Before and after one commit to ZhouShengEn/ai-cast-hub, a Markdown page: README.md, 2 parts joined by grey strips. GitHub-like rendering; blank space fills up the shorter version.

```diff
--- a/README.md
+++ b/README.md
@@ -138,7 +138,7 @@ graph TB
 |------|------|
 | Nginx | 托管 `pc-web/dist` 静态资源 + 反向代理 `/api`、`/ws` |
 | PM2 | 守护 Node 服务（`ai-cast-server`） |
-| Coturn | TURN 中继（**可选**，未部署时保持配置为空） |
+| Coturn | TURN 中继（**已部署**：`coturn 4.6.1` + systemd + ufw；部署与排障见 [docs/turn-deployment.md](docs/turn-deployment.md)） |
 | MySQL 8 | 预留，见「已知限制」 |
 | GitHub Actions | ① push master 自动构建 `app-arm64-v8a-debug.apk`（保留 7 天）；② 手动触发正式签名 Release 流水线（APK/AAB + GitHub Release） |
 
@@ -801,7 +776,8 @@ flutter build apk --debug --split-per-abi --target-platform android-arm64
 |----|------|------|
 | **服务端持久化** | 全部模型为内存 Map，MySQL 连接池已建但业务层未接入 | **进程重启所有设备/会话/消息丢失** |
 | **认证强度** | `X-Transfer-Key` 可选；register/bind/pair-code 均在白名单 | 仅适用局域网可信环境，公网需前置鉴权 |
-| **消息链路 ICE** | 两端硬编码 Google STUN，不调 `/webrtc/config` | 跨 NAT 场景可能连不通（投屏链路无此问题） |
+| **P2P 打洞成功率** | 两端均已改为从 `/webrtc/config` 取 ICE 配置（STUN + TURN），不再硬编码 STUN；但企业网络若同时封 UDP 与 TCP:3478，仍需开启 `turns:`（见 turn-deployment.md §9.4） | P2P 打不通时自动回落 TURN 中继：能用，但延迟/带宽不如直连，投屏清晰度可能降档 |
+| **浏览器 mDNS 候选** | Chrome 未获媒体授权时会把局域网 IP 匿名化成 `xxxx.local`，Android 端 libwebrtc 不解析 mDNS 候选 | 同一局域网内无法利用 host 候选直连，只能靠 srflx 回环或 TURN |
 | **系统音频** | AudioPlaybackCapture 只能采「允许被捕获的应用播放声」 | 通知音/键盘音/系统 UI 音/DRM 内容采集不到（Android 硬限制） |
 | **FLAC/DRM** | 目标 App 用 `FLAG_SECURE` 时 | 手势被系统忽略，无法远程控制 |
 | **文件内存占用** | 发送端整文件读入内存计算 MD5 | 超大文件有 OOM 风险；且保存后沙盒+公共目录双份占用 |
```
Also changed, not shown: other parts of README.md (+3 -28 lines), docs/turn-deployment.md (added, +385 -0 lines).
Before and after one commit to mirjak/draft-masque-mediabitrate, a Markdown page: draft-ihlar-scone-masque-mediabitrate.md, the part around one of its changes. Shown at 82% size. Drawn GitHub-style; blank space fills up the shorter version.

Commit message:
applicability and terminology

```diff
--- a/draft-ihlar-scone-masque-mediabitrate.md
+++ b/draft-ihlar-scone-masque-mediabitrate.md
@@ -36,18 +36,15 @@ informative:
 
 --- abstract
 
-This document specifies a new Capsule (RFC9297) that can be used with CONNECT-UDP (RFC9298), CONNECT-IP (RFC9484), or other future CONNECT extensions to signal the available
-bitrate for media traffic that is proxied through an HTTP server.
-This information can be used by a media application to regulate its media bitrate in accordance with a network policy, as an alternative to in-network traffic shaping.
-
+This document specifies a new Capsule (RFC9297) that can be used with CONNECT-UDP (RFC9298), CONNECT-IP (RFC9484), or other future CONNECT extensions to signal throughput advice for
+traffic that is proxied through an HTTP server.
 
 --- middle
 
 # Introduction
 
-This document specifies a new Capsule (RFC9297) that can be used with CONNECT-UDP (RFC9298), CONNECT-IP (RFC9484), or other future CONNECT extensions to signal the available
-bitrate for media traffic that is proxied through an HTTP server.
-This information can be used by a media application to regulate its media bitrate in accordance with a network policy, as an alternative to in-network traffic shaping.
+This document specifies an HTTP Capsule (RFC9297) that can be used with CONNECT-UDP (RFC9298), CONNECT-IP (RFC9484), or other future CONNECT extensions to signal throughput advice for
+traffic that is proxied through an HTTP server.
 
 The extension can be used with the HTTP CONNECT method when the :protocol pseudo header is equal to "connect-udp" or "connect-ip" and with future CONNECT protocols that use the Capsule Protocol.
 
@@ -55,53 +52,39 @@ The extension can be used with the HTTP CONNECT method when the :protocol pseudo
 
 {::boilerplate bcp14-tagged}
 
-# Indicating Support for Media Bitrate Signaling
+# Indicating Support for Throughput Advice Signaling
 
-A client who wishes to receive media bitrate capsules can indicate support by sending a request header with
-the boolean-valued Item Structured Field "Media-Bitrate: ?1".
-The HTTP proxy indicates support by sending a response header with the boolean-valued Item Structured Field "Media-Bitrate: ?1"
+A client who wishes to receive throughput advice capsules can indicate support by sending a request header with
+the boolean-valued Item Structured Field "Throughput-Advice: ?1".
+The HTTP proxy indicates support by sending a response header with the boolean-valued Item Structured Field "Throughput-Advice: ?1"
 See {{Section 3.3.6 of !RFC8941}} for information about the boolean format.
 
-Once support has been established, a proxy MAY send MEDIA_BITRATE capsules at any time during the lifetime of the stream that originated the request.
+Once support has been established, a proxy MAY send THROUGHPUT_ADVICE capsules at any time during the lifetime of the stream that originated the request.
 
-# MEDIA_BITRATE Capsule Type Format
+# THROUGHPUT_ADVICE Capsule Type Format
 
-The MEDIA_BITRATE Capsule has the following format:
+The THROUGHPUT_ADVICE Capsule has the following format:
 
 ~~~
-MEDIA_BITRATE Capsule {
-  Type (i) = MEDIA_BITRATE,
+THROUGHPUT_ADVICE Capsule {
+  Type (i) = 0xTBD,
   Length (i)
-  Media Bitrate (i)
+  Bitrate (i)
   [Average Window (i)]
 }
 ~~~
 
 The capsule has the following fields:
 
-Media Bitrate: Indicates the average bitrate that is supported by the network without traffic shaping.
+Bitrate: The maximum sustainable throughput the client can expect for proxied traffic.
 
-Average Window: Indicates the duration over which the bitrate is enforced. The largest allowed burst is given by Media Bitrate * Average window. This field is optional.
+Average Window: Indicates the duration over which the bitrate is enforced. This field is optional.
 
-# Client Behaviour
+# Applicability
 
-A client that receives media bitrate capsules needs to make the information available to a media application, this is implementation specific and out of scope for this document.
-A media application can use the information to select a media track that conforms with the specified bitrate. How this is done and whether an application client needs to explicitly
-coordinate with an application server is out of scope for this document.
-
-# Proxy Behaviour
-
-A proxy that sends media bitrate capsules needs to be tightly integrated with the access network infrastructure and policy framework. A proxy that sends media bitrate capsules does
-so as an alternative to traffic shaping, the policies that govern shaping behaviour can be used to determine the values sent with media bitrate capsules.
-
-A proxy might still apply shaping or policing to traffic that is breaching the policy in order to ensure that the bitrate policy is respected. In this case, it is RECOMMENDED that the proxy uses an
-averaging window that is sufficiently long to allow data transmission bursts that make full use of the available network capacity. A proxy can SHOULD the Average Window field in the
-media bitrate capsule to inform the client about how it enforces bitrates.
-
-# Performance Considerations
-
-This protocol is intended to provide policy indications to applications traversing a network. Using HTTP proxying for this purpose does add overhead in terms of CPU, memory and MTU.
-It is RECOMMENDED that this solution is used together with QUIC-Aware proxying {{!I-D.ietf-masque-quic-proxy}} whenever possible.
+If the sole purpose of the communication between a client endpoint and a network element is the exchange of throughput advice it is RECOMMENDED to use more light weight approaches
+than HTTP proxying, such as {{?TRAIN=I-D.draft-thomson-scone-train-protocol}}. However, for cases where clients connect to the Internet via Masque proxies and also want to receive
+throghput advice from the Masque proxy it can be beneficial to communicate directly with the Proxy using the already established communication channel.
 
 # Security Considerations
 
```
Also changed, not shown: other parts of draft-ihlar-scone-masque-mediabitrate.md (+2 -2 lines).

_Task to complete_.
Scan the entries above for the word "boolean" and collect each line holding it.

_Result_.
-the boolean-valued Item Structured Field "Media-Bitrate: ?1".
-The HTTP proxy indicates support by sending a response header with the boolean-valued Item Structured Field "Media-Bitrate: ?1"
+the boolean-valued Item Structured Field "Throughput-Advice: ?1".
+The HTTP proxy indicates support by sending a response header with the boolean-valued Item Structured Field "Throughput-Advice: ?1"
 See {{Section 3.3.6 of !RFC8941}} for information about the boolean format.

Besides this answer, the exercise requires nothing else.